Let’s choose what we post online carefully

A close-up of a screen saying "security"

I’ve been typing and deleting constantly for three days now. I start writing about today’s media, then I move on to a story about my childhood, only to eventually finish off by keeping the backspace key pressed firmly down.

But, can we delete everything?

What happens to the posts, messages, and documents that end up in an unknown location once we seemingly delete them?

Is it possible to retain privacy on the internet?

Technology is a beautiful but unruly thing, it’s a good servant but a bad master” – these are the lyrics of a song recently released within the “Let’s Choose What We Watch” media literacy campaign run by UNICEF and AEM.

A survey conducted within the campaign has shown that three out of four children in Montenegro believe that rules are necessary when using the media.

It is only rules and restrictions that can help us retain our privacy, at least to some extent.

Is it possible to retain privacy on the internet?

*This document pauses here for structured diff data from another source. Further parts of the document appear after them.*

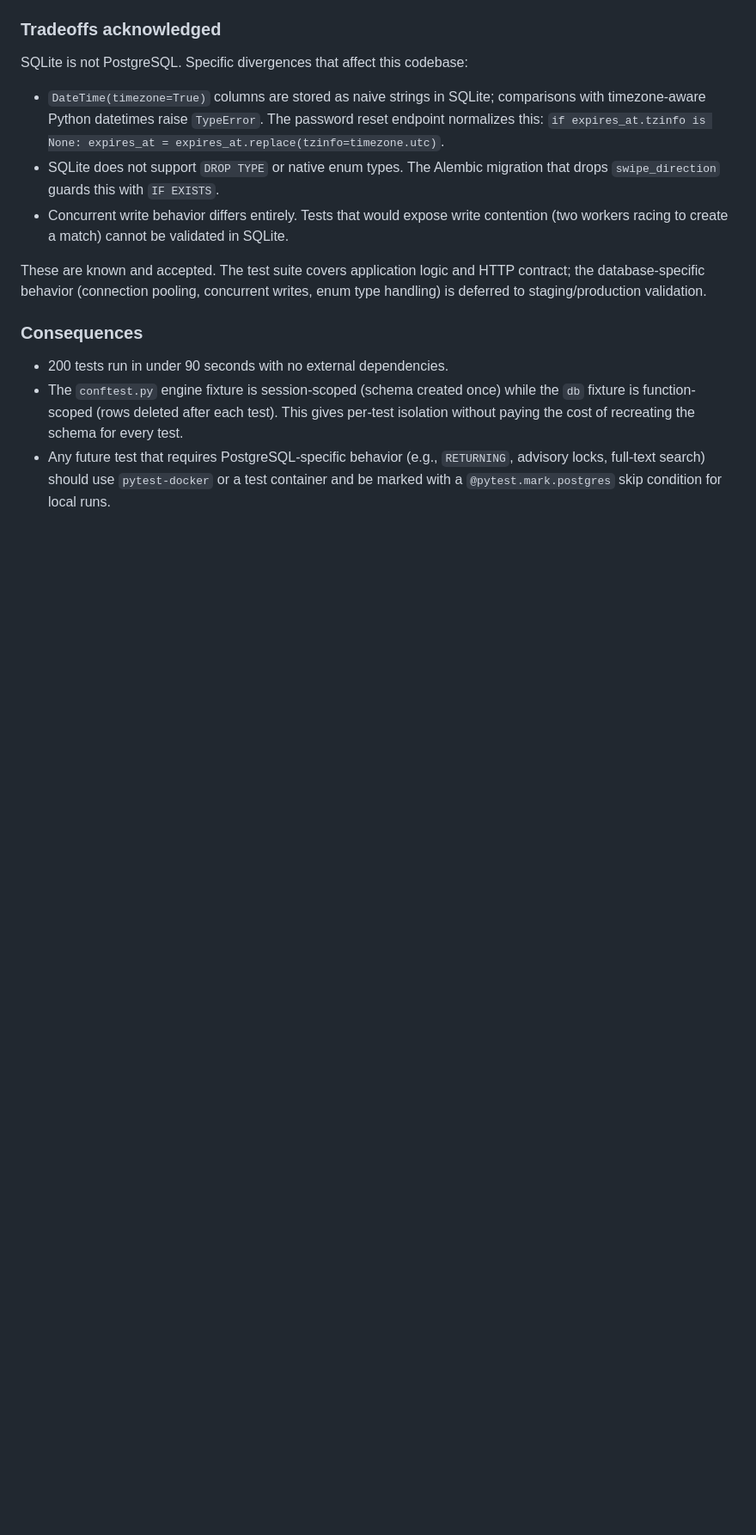
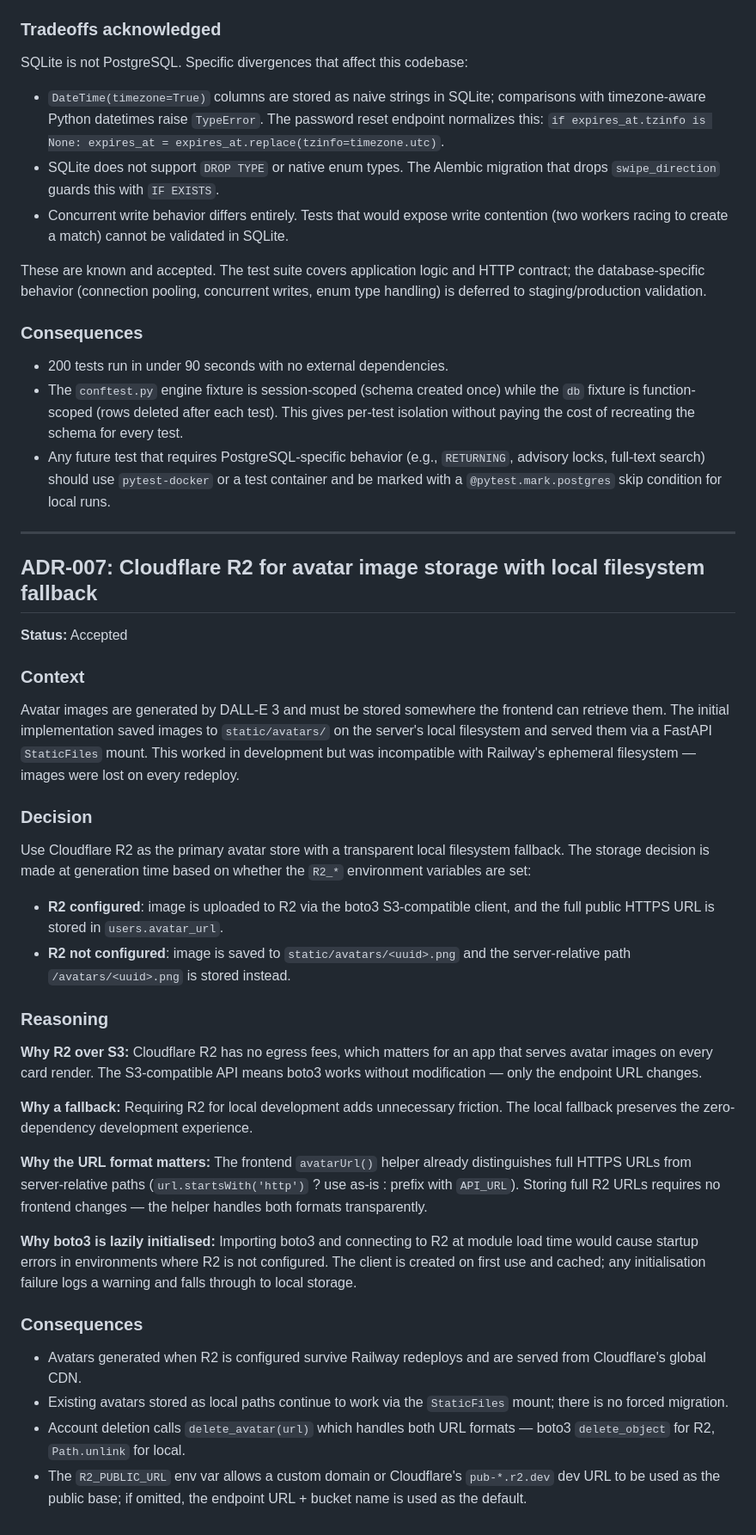
Before and after one commit to magicdevereaux/howl, a Markdown page: docs/decisions/ADR.md, the part around the change. Shown at 86% size. Drawn GitHub-style; blank space fills up the shorter version.

Commit message:
docs: document Cloudflare R2 avatar storage in README and ADR
- add R2 to tech stack and optional env vars in README
- rewrite avatar persistence note to explain dual-mode R2/local behaviour
- mark persistent avatar storage roadmap item as complete
- add ADR-007 covering R2 choice, local fallback rationale, lazy init pattern, URL format duality, and account deletion handling

```diff
--- a/docs/decisions/ADR.md
+++ b/docs/decisions/ADR.md
@@ -191,3 +191,37 @@ These are known and accepted. The test suite covers application logic and HTTP c
 - 200 tests run in under 90 seconds with no external dependencies.
 - The `conftest.py` engine fixture is session-scoped (schema created once) while the `db` fixture is function-scoped (rows deleted after each test). This gives per-test isolation without paying the cost of recreating the schema for every test.
 - Any future test that requires PostgreSQL-specific behavior (e.g., `RETURNING`, advisory locks, full-text search) should use `pytest-docker` or a test container and be marked with a `@pytest.mark.postgres` skip condition for local runs.
+
+---
+
+## ADR-007: Cloudflare R2 for avatar image storage with local filesystem fallback
+
+**Status:** Accepted
+
+### Context
+
+Avatar images are generated by DALL-E 3 and must be stored somewhere the frontend can retrieve them. The initial implementation saved images to `static/avatars/` on the server's local filesystem and served them via a FastAPI `StaticFiles` mount. This worked in development but was incompatible with Railway's ephemeral filesystem — images were lost on every redeploy.
+
+### Decision
+
+Use Cloudflare R2 as the primary avatar store with a transparent local filesystem fallback. The storage decision is made at generation time based on whether the `R2_*` environment variables are set:
+
+- **R2 configured**: image is uploaded to R2 via the boto3 S3-compatible client, and the full public HTTPS URL is stored in `users.avatar_url`.
+- **R2 not configured**: image is saved to `static/avatars/<uuid>.png` and the server-relative path `/avatars/<uuid>.png` is stored instead.
+
+### Reasoning
+
+**Why R2 over S3:** Cloudflare R2 has no egress fees, which matters for an app that serves avatar images on every card render. The S3-compatible API means boto3 works without modification — only the endpoint URL changes.
+
+**Why a fallback:** Requiring R2 for local development adds unnecessary friction. The local fallback preserves the zero-dependency development experience.
+
+**Why the URL format matters:** The frontend `avatarUrl()` helper already distinguishes full HTTPS URLs from server-relative paths (`url.startsWith('http')` ? use as-is : prefix with `API_URL`). Storing full R2 URLs requires no frontend changes — the helper handles both formats transparently.
+
+**Why boto3 is lazily initialised:** Importing boto3 and connecting to R2 at module load time would cause startup errors in environments where R2 is not configured. The client is created on first use and cached; any initialisation failure logs a warning and falls through to local storage.
+
+### Consequences
+
+- Avatars generated when R2 is configured survive Railway redeploys and are served from Cloudflare's global CDN.
+- Existing avatars stored as local paths continue to work via the `StaticFiles` mount; there is no forced migration.
+- Account deletion calls `delete_avatar(url)` which handles both URL formats — boto3 `delete_object` for R2, `Path.unlink` for local.
+- The `R2_PUBLIC_URL` env var allows a custom domain or Cloudflare's `pub-*.r2.dev` dev URL to be used as the public base; if omitted, the endpoint URL + bucket name is used as the default.
```
Also changed, not shown: README.md (+8 -2 lines).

Do you really think that you have successfully addressed the issue of online privacy by merely locking your account on a social network?

Do you really think that you can have a completely private Instagram account, even if you reduce the number of followers?

There is the good-old screenshot, the secret weapon of cyberbullies, hackers or most often your friends, who wish nothing but the best for you.

You can hide from the real world in the safety of your home, your safe haven.

However, where do you hide from the cyber world?

Thirty years ago, it may have been easy to protect one’s privacy, but times are changing and we are slowly losing this possibility.

For this reason, when you finish reading this post, type your name in a web browser and take a look at what the global village knows about you!

Let’s choose what we post! The internet does not offer a “delete” option.


Kristina is a 16-year-old student from Podgorica. Her passions are acting and poetry, and she is actively engaged in volunteering in various organizations. Until recently she was UNICEF volunteer – Young Reporter within the media literacy campaign “Let’s choose what we watch”. As a result of her engagement in the media literacy campaign she started working as a presenter of the Wadada News Montenegro.